▶ [Requirement] Pull every line holding the word "endDate" from the data below and copy it.

Web page revision data
++++++++++++++++++++

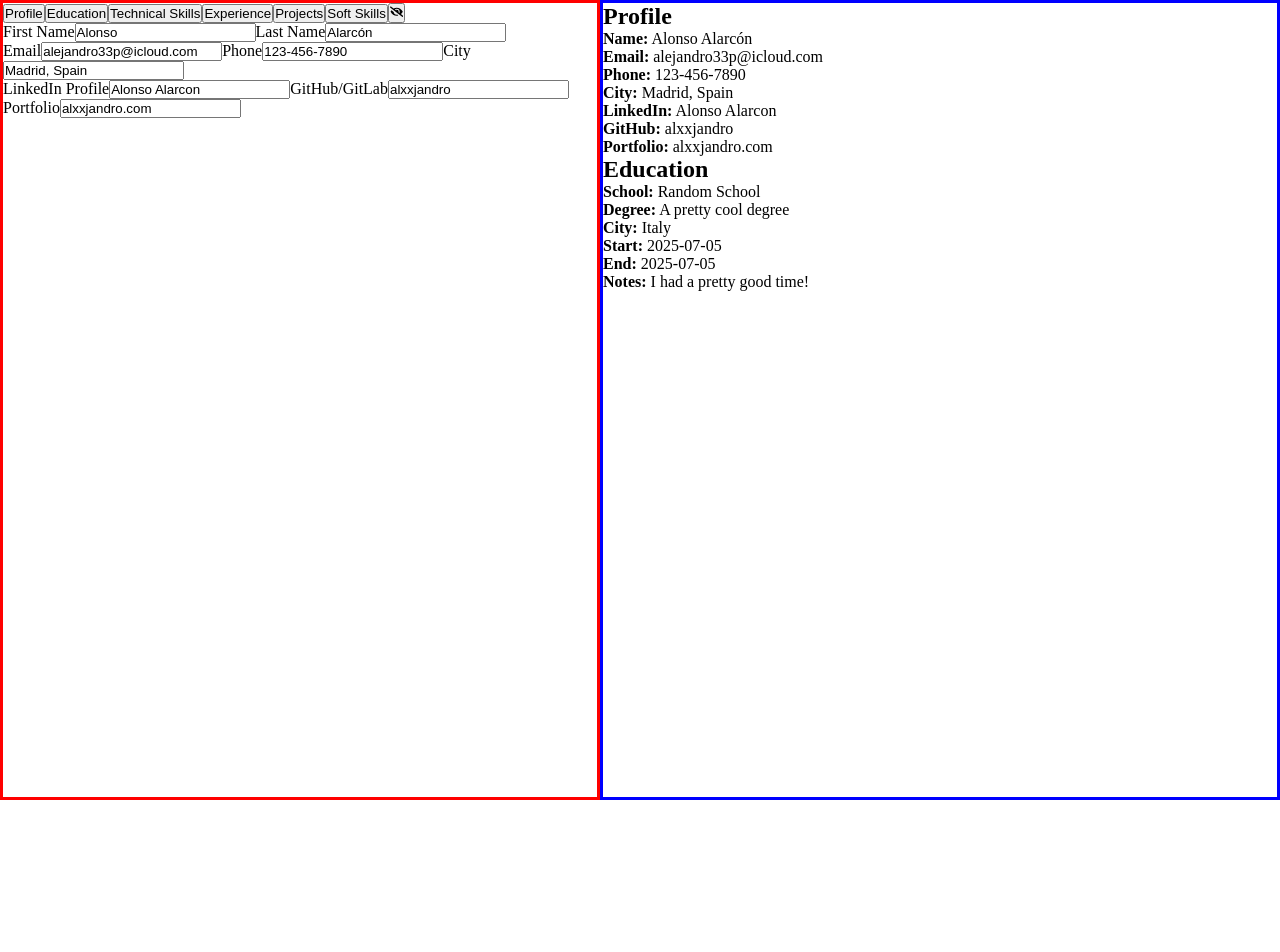
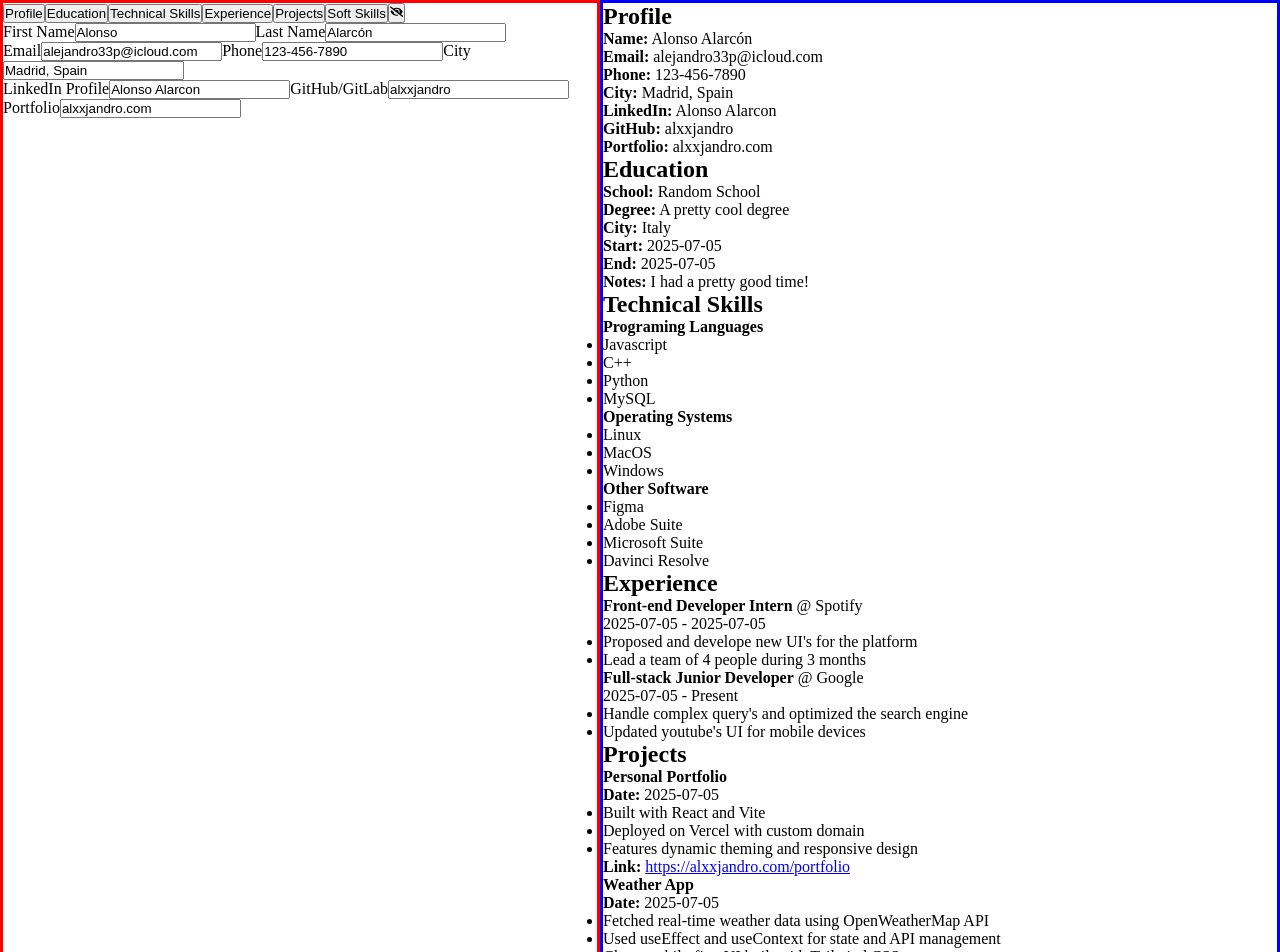
Before and after one commit to alxxjandro/cvbuilder, a React app: page / in a window 1280 px wide. Shown: the top 952 px of the page. Before the commit the page ends 800 px from the top, so only its background shows below. Built offline with nearby package versions, Linux system fonts and the light colour scheme; the HTML template or start-up script is replaced by a standard one.

Commit message:
i finished the basic style of what im going for with the initial cv data, now im just going to start working on actually creating the UI interfaces to modify the items

```diff
--- a/src/modules/App.jsx
+++ b/src/modules/App.jsx
@@ -19,20 +19,79 @@ function App() {
     },
     education: [
       {
-        "schoolName": "Random School",
-        "degreeName": "A pretty cool degree",
-        "degreeCity": "Italy",
-        "startDate": new Date().toISOString().split('T')[0],
-        "extraNotes": "I had a pretty good time!",
-        "endDate": new Date().toISOString().split('T')[0],
-        "id": 1,
+        schoolName: "Random School",
+        degreeName: "A pretty cool degree",
+        degreeCity: "Italy",
+        startDate: new Date().toISOString().split('T')[0],
+        extraNotes: "I had a pretty good time!",
+        endDate: new Date().toISOString().split('T')[0],
+        id: 1,
       },
     ],
     techSkills: [
       {
-        skillName: "JavaScript",
-
+        groupName: "Programing Languages",
+        groupValues: ["Javascript","C++","Python","MySQL"]
+      },
+      {
+        groupName: "Operating Systems",
+        groupValues: ["Linux","MacOS","Windows"]
+      },
+      {
+        groupName: "Other Software",
+        groupValues: ["Figma","Adobe Suite","Microsoft Suite","Davinci Resolve"]
       }
+    ],
+    experience: [
+      {
+        jobTitle: "Front-end Developer Intern",
+        companyName: "Spotify",
+        fromDate: new Date().toISOString().split('T')[0],
+        toDate: new Date().toISOString().split('T')[0],
+        jobDescription: [
+          "Proposed and develope new UI's for the platform",
+          "Lead a team of 4 people during 3 months"
+        ]
+      },
+      {
+        jobTitle: "Full-stack Junior Developer",
+        companyName: "Google",
+        fromDate: new Date().toISOString().split('T')[0],
+        toDate: "Present",
+        jobDescription: [
+          "Handle complex query's and optimized the search engine",
+          "Updated youtube's UI for mobile devices"
+        ]
+      }
+    ],
+    projects: [
+      {
+        projectName: "Personal Portfolio",
+        description: [
+          "Built with React and Vite",
+          "Deployed on Vercel with custom domain",
+          "Features dynamic theming and responsive design"
+        ],
+        link: "https://alxxjandro.com/portfolio",
+        date: new Date().toISOString().split('T')[0]
+      },
+      {
+        projectName: "Weather App",
+        description: [
+          "Fetched real-time weather data using OpenWeatherMap API",
+          "Used useEffect and useContext for state and API management",
+          "Clean mobile-first UI built with Tailwind CSS"
+        ],
+        link: "https://github.com/alxxjandro/weather-app",
+        date: new Date().toISOString().split('T')[0]
+      }
+    ],
+    softSkills: [
+      { skill: "Teamwork" },
+      { skill: "Communication" },
+      { skill: "Problem-solving" },
+      { skill: "Time management" },
+      { skill: "Adaptability" },
     ]
   });
 
--- a/src/modules/CV.jsx
+++ b/src/modules/CV.jsx
@@ -1,4 +1,4 @@
-import "../styles/App.css"
+import "../styles/App.css";
 
 function CV({ data, view }) {
   if (!view) return null;
@@ -6,6 +6,7 @@ function CV({ data, view }) {
   return (
     <div className="CVcontainer">
       <div className="CV">
+        {/* Profile */}
         <section className="cv-section profile-section">
           <h2>Profile</h2>
           <p><strong>Name:</strong> {data.profile.firstName} {data.profile.lastName}</p>
@@ -17,6 +18,7 @@ function CV({ data, view }) {
           <p><strong>Portfolio:</strong> {data.profile.portfolio}</p>
         </section>
 
+        {/* Education */}
         <section className="cv-section education-section">
           <h2>Education</h2>
           {data.education.map((e) => (
@@ -31,15 +33,63 @@ function CV({ data, view }) {
           ))}
         </section>
 
-        {/* <section className="cv-section techskills-section">
+        {/* Technical Skills */}
+        <section className="cv-section techskills-section">
           <h2>Technical Skills</h2>
+          {data.techSkills.map((group, index) => (
+            <div key={index}>
+              <p><strong>{group.groupName}</strong></p>
+              <ul>
+                {group.groupValues.map((skill, i) => (
+                  <li key={i}>{skill}</li>
+                ))}
+              </ul>
+            </div>
+          ))}
+        </section>
+
+        {/* Experience */}
+        <section className="cv-section experience-section">
+          <h2>Experience</h2>
+          {data.experience.map((exp, index) => (
+            <div className="experience-entry" key={index}>
+              <p><strong>{exp.jobTitle}</strong> @ {exp.companyName}</p>
+              <p>{exp.fromDate} - {exp.toDate}</p>
+              <ul>
+                {exp.jobDescription.map((desc, i) => (
+                  <li key={i}>{desc}</li>
+                ))}
+              </ul>
+            </div>
+          ))}
+        </section>
+
+        {/* Projects */}
+        <section className="cv-section projects-section">
+          <h2>Projects</h2>
+          {data.projects.map((proj, index) => (
+            <div className="project-entry" key={index}>
+              <p><strong>{proj.projectName}</strong></p>
+              <p><strong>Date:</strong> {proj.date}</p>
+              <ul>
+                {proj.description.map((desc, i) => (
+                  <li key={i}>{desc}</li>
+                ))}
+              </ul>
+              <p><strong>Link:</strong> <a href={proj.link} target="_blank" rel="noreferrer">{proj.link}</a></p>
+            </div>
+          ))}
+        </section>
+
+        {/* Soft Skills */}
+        <section className="cv-section softskills-section">
+          <h2>Soft Skills</h2>
           <ul>
-            {data.techSkills.map((skill, index) => (
-              <li key={index}>{skill.skillName}</li>
+            {data.softSkills.map((skill, index) => (
+              <li key={index}>{skill.skill}</li>
             ))}
           </ul>
-        </section> */}
-
+        </section>
       </div>
     </div>
   );
```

++++++++++++++++++++

▶ [Expected answer]
-        "endDate": new Date().toISOString().split('T')[0],
+        endDate: new Date().toISOString().split('T')[0],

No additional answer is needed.